The Proverbs 31 woman has always been intimidating. She has become the woman every Christian woman is measured against. She’s an entrepreneur, a mother, a seamstress, a wife, a fashionista, a cook, and a caregiver to the impoverished. She rises before dawn to tend perfectly to her many roles. The Proverbs 31 woman runs her world, just like Beyoncé Knowles-Carter—entertainer, creator, wife, mother—runs hers. This parallel is especially clear on Beyoncé's hit 2011 song, “Run the World (Girls).”

Despite the catchy beat, the women in “Run the World (Girls)” can seem to be living a life as unattainable as the Proverbs 31 woman. The girls in “Run the World” can do everything. They “bear the children” and “then get back to business.” They have “endless power” and can “build nations.” They “rock the latest fashions,” but do not tolerate disrespect from men. The idealized version of womanhood presented in “Run the World,” alongside Proverbs 31, seems to belie most of our realities.
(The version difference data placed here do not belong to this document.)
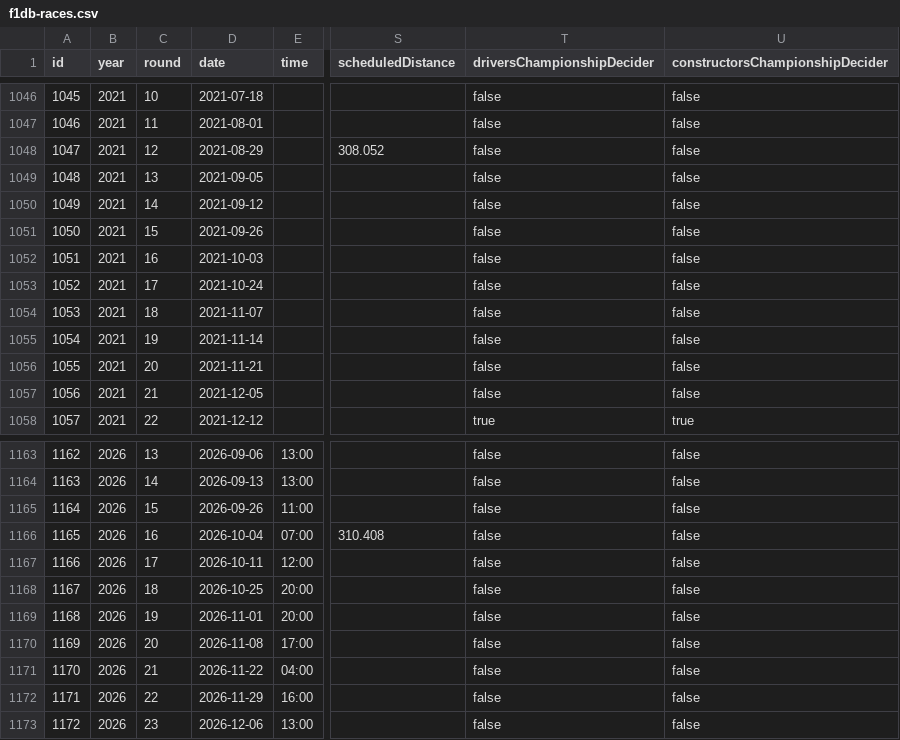
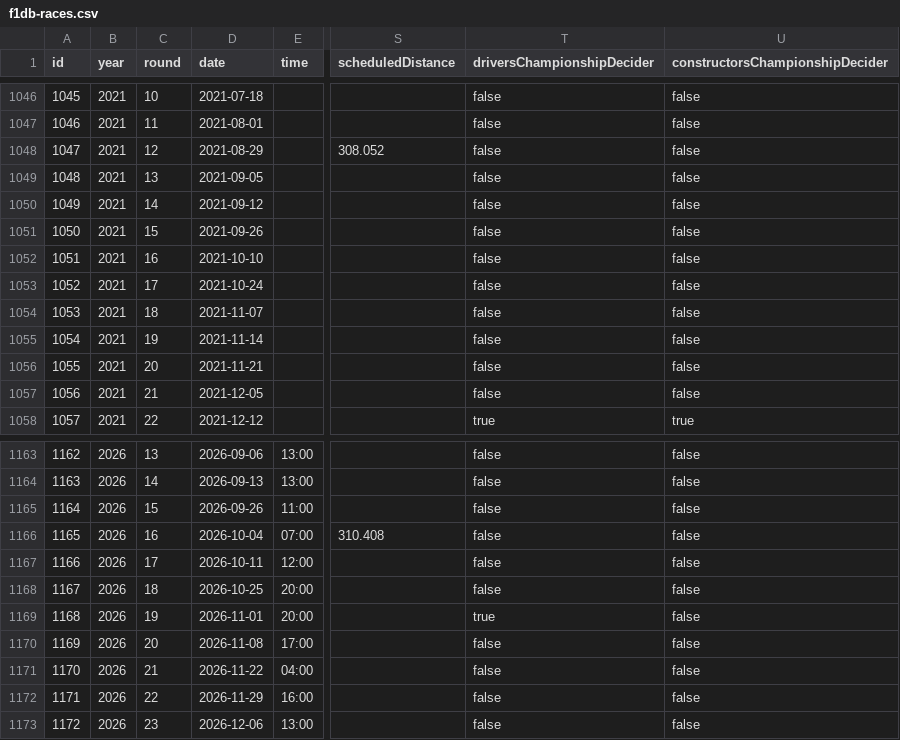
Before and after one commit to ramun-numar/f1-project, a CSV file: data/raw/f1db-races.csv, drawn as a sheet; only a part is shown, gaps mark what is left out; the diff names each change by its address in the sheet, - before the commit and + after, or states it on an @@ line.

```diff
--- a/data/raw/f1db-races.csv
+++ b/data/raw/f1db-races.csv
-D1052 (date): 2021-10-03
+D1052 (date): 2021-10-10
-T1169 (driversChampionshipDecider): false
+T1169 (driversChampionshipDecider): true
```
Also changed, not shown: data/raw/f1db-circuits.csv, 9 other files.
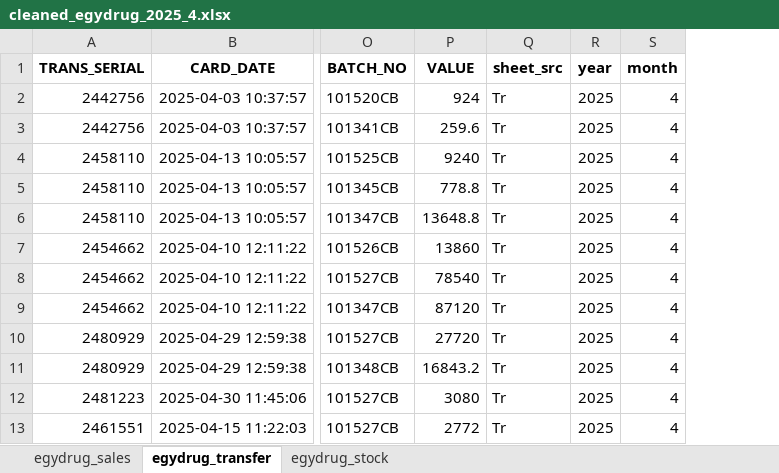
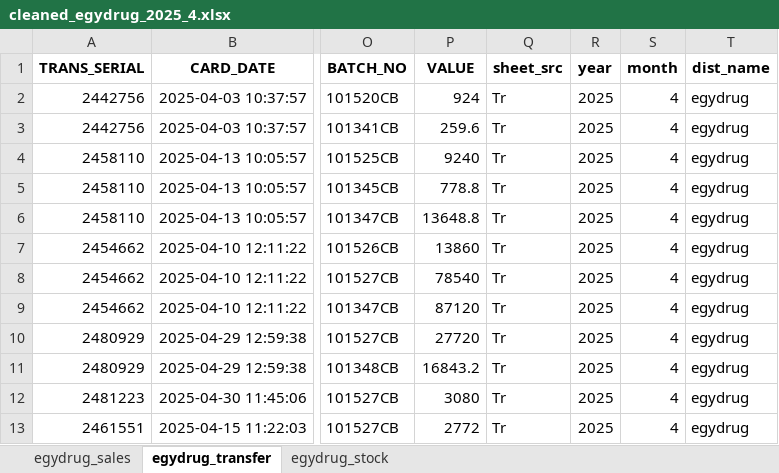
Before and after one commit to mustafasava/Sales_repo, an Excel workbook: cleaned_src/cleaned_egydrug_2025_4.xlsx, sheet egydrug_transfer, drawn as a sheet; only a part is shown, gaps mark what is left out; values as stored, in another font and other column widths than the file's, no borders; the diff names each change by its address in the sheet, - before the commit and + after, or states it on an @@ line.

Commit message:
Update cleaned_egydrug_2025_4.xlsx

```diff
--- a/cleaned_src/cleaned_egydrug_2025_4.xlsx (sheet egydrug_transfer)
+++ b/cleaned_src/cleaned_egydrug_2025_4.xlsx (sheet egydrug_transfer)
+column T (dist_name), rows 2-13: all egydrug
```
Also changed, not shown: sheet egydrug_stock, sheet egydrug_sales.
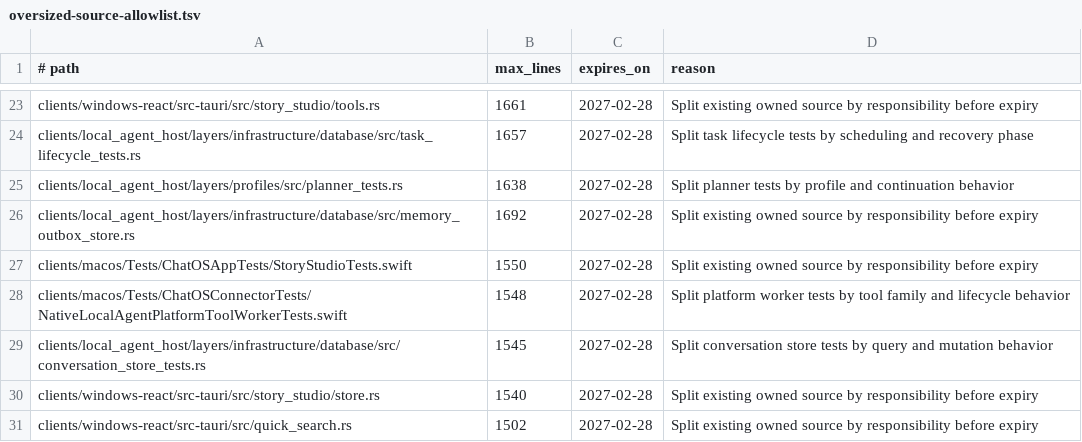
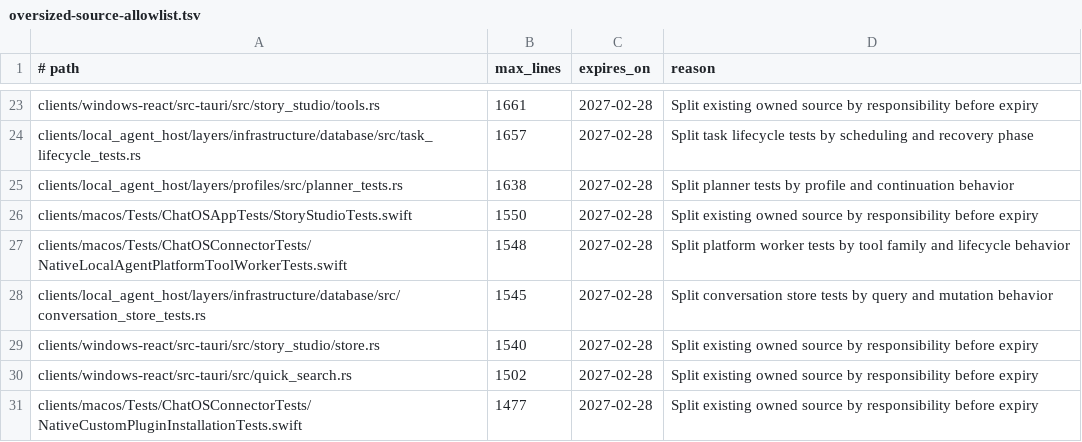
Before and after one commit to leeoohoo/chatos_rs, a TSV file: scripts/oversized-source-allowlist.tsv, drawn as a sheet; only a part is shown, gaps mark what is left out; the shorter side is filled out with more unchanged rows; the diff names each change by its address in the sheet, - before the commit and + after, or states it on an @@ line.

Commit message:
refactor(storage): split memory outbox tests

```diff
--- a/scripts/oversized-source-allowlist.tsv
+++ b/scripts/oversized-source-allowlist.tsv
-row 26: clients/local_agent_host/layers/infrastructure/database/src/memory_outbox_store.rs | 1692 | 2027-02-28 | Split existing owned source by responsibility before expiry
```
Also changed, not shown: scripts/source-size-allowlist.tsv, 5 other files.
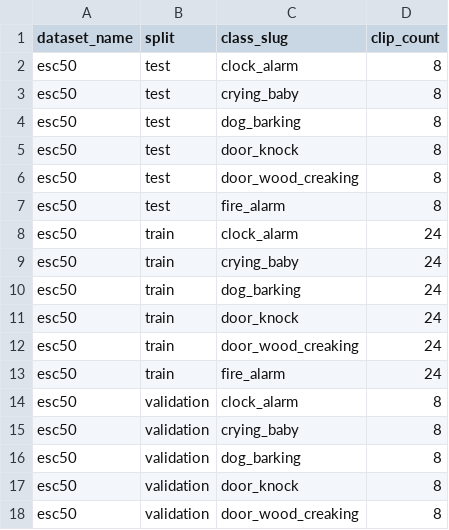
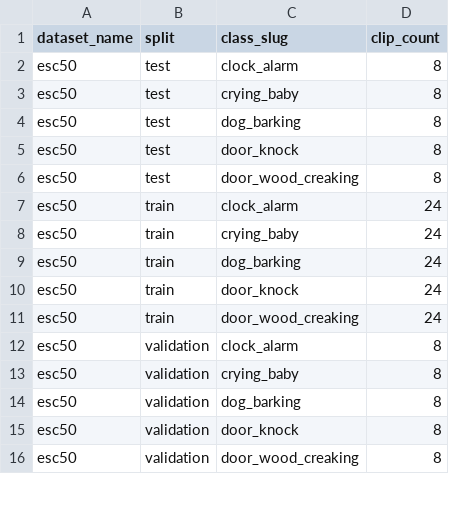
Before and after one commit to oselumeseagbonrofo/SoundPulse, a CSV file: ml/data/curated/soundpulse_manifest_summary.csv, drawn as a sheet; only a part is shown; the diff covers the shown part only.

```diff
--- a/ml/data/curated/soundpulse_manifest_summary.csv
+++ b/ml/data/curated/soundpulse_manifest_summary.csv
@@ -6,3 +6,2 @@ esc50,test,door_knock,8
 esc50,test,door_wood_creaking,8
-esc50,test,fire_alarm,8
 esc50,train,clock_alarm,24
@@ -12,3 +11,2 @@ esc50,train,door_knock,24
 esc50,train,door_wood_creaking,24
-esc50,train,fire_alarm,24
 esc50,validation,clock_alarm,8
```
Also changed, not shown: 1 removed row and 17 edited cells elsewhere in this file, ml/evaluation/tinycnn_same_cap_predictions.csv, ml/evaluation/yamnet_same_cap_predictions.csv, 49 other files.
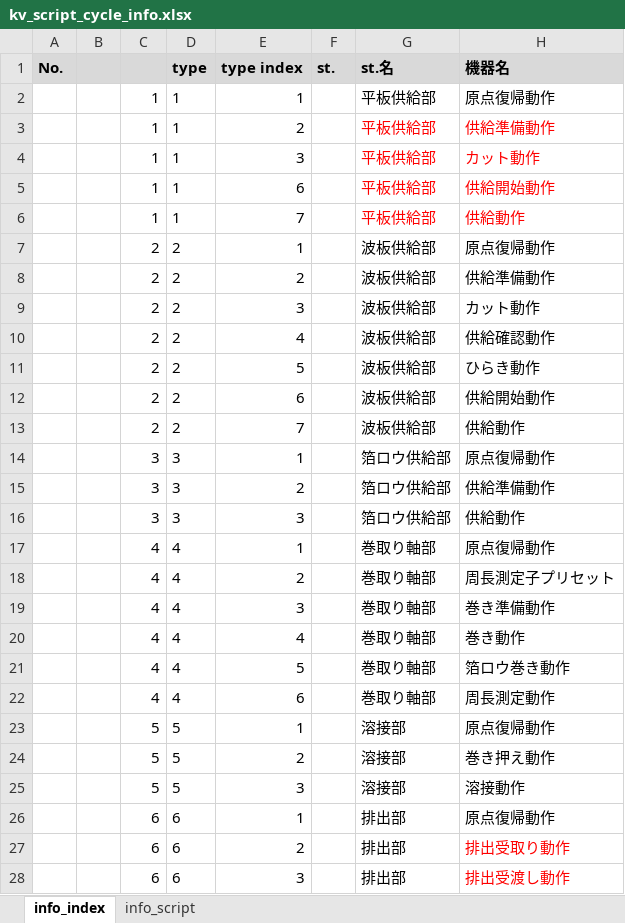
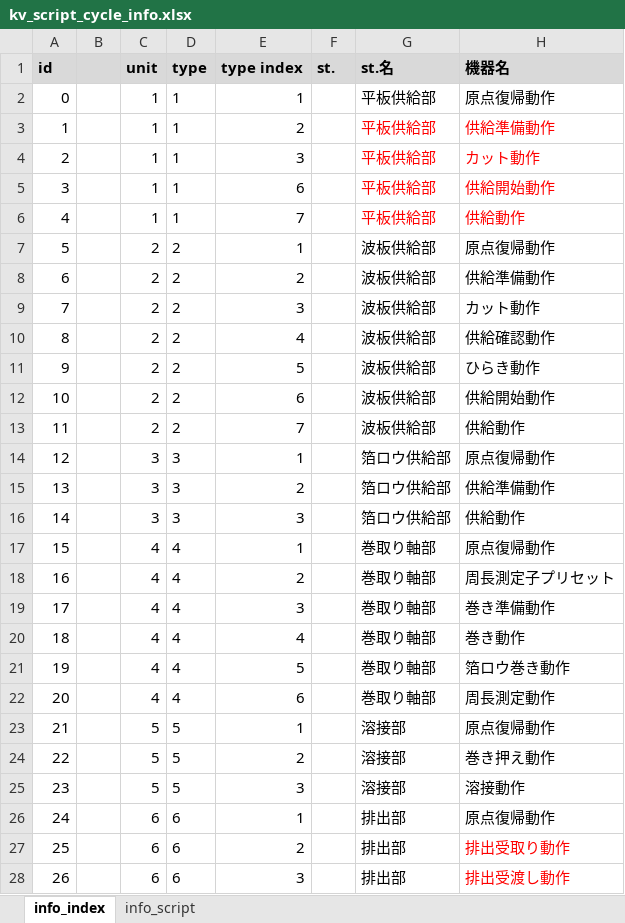
Before and after one commit to t-kumagai-130/hg-0025-0016_kv-x520, an Excel workbook: doc/kv_script_cycle_info.xlsx, sheet info_index, drawn as a sheet; only a part is shown; values as stored, in another font and other column widths than the file's, no borders; charts and pictures and conditional formats not drawn; the diff covers the shown part only; the diff names each change by its address in the sheet, - before the commit and + after, or states it on an @@ line.

```diff
--- a/doc/kv_script_cycle_info.xlsx (sheet info_index)
+++ b/doc/kv_script_cycle_info.xlsx (sheet info_index)
-A1: No.
+A1: id
-C1: (empty)
+C1: unit
-A2 (id): (empty)
+A2 (id): 0
-A3 (id): (empty)
+A3 (id): 1
-A4 (id): (empty)
+A4 (id): 2
-A5 (id): (empty)
+A5 (id): 3
-A6 (id): (empty)
+A6 (id): 4
-A7 (id): (empty)
+A7 (id): 5
-A8 (id): (empty)
+A8 (id): 6
-A9 (id): (empty)
+A9 (id): 7
-A10 (id): (empty)
+A10 (id): 8
-A11 (id): (empty)
+A11 (id): 9
-A12 (id): (empty)
+A12 (id): 10
-A13 (id): (empty)
+A13 (id): 11
-A14 (id): (empty)
+A14 (id): 12
-A15 (id): (empty)
+A15 (id): 13
-A16 (id): (empty)
+A16 (id): 14
-A17 (id): (empty)
+A17 (id): 15
-A18 (id): (empty)
+A18 (id): 16
-A19 (id): (empty)
+A19 (id): 17
-A20 (id): (empty)
+A20 (id): 18
-A21 (id): (empty)
+A21 (id): 19
-A22 (id): (empty)
+A22 (id): 20
-A23 (id): (empty)
+A23 (id): 21
-A24 (id): (empty)
+A24 (id): 22
-A25 (id): (empty)
+A25 (id): 23
-A26 (id): (empty)
+A26 (id): 24
-A27 (id): (empty)
+A27 (id): 25
-A28 (id): (empty)
+A28 (id): 26
```
Also changed, not shown: 7 edited cells elsewhere in this sheet, sheet info_script, charts or pictures, doc/kv_script_Pos_info.xlsx, doc/kv_script_conv_info.xlsx, 9 other files.
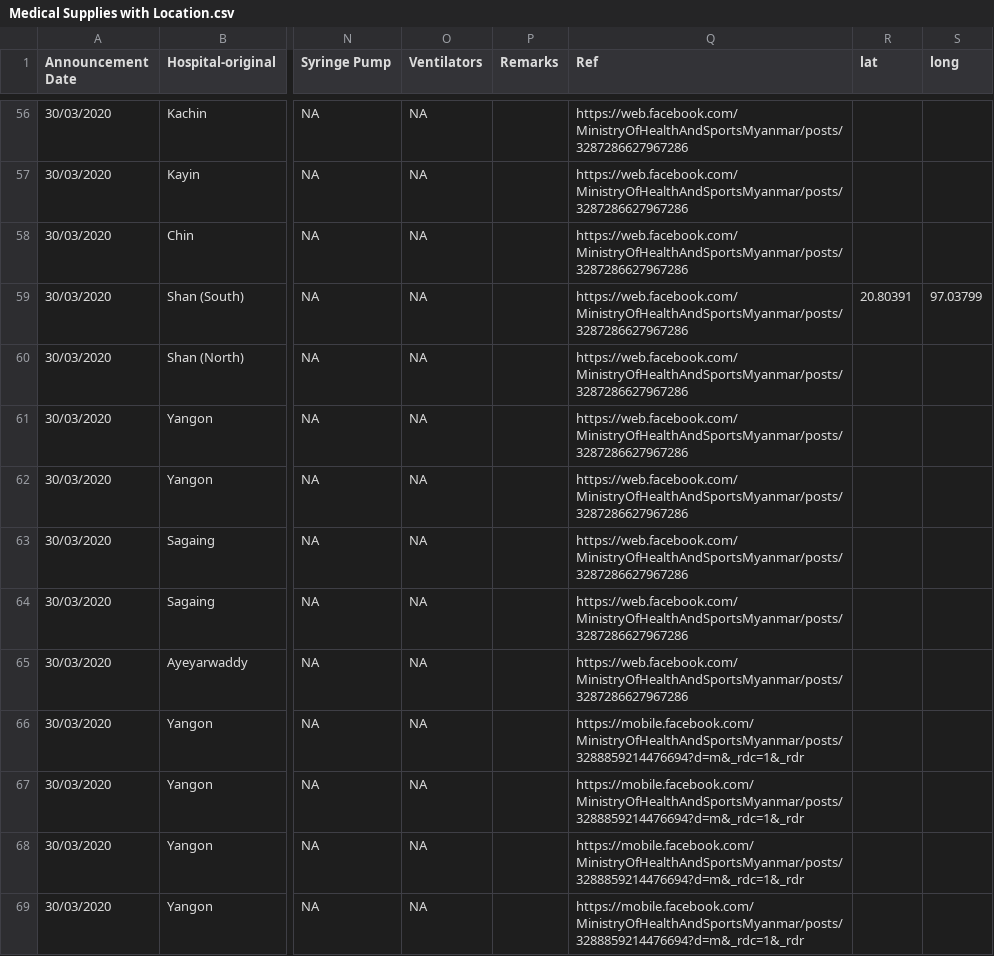
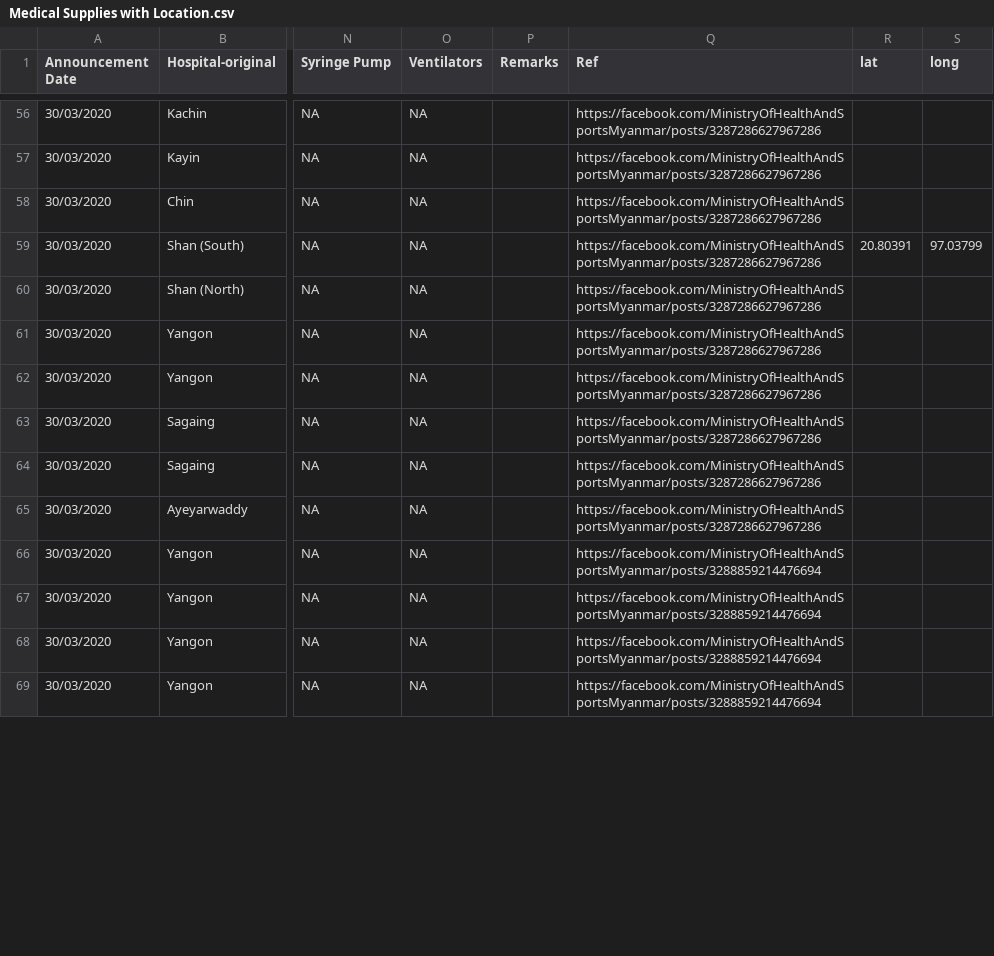
Before and after one commit to thixpin/myanmar-covid19-data, a CSV file: Medical Supplies with Location.csv, drawn as a sheet; only a part is shown, gaps mark what is left out; the diff covers the shown part only; the diff names each change by its address in the sheet, - before the commit and + after, or states it on an @@ line.

Commit message:
cleaned Facebook urls

```diff
--- a/Medical Supplies with Location.csv
+++ b/Medical Supplies with Location.csv
-Q56:Q65 (Ref): https://web.facebook.com/MinistryOfHealthAndSportsMyanmar/posts/3287286627967286
+Q56:Q65 (Ref): https://facebook.com/MinistryOfHealthAndSportsMyanmar/posts/3287286627967286
-Q66:Q69 (Ref): https://mobile.facebook.com/MinistryOfHealthAndSportsMyanmar/posts/3288859214476694?d=m&_rdc=1&_rdr
+Q66:Q69 (Ref): https://facebook.com/MinistryOfHealthAndSportsMyanmar/posts/3288859214476694
```
Also changed, not shown: 103 edited cells elsewhere in this file.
So while we might read along in our Bibles and join Beyoncé in shouting “Girls, we run this motha, yeah!” we do not feel very powerful; we mostly feel tired and inadequate.

It can be tough to consider a field and buy it when you only make 80 cents (white women), 62 cents (black women), 54 cents (Hispanic women), 57 cents (Native-American women) for every dollar a man makes. In the midst of a global pandemic, studies show that the increased burden of household chores, children’s education, and full-time jobs fall mostly on working mothers. The sheer weight of all these responsibilities is threatening to crush a generation of working mothers mentally and emotionally, on top of the potential to permanently derail their career prospects and earning potential. Just like the Proverbs 31 woman, 70 percent of mothers with kids under 18 are participating in today’s workforce, yet there seems to be diminishing returns.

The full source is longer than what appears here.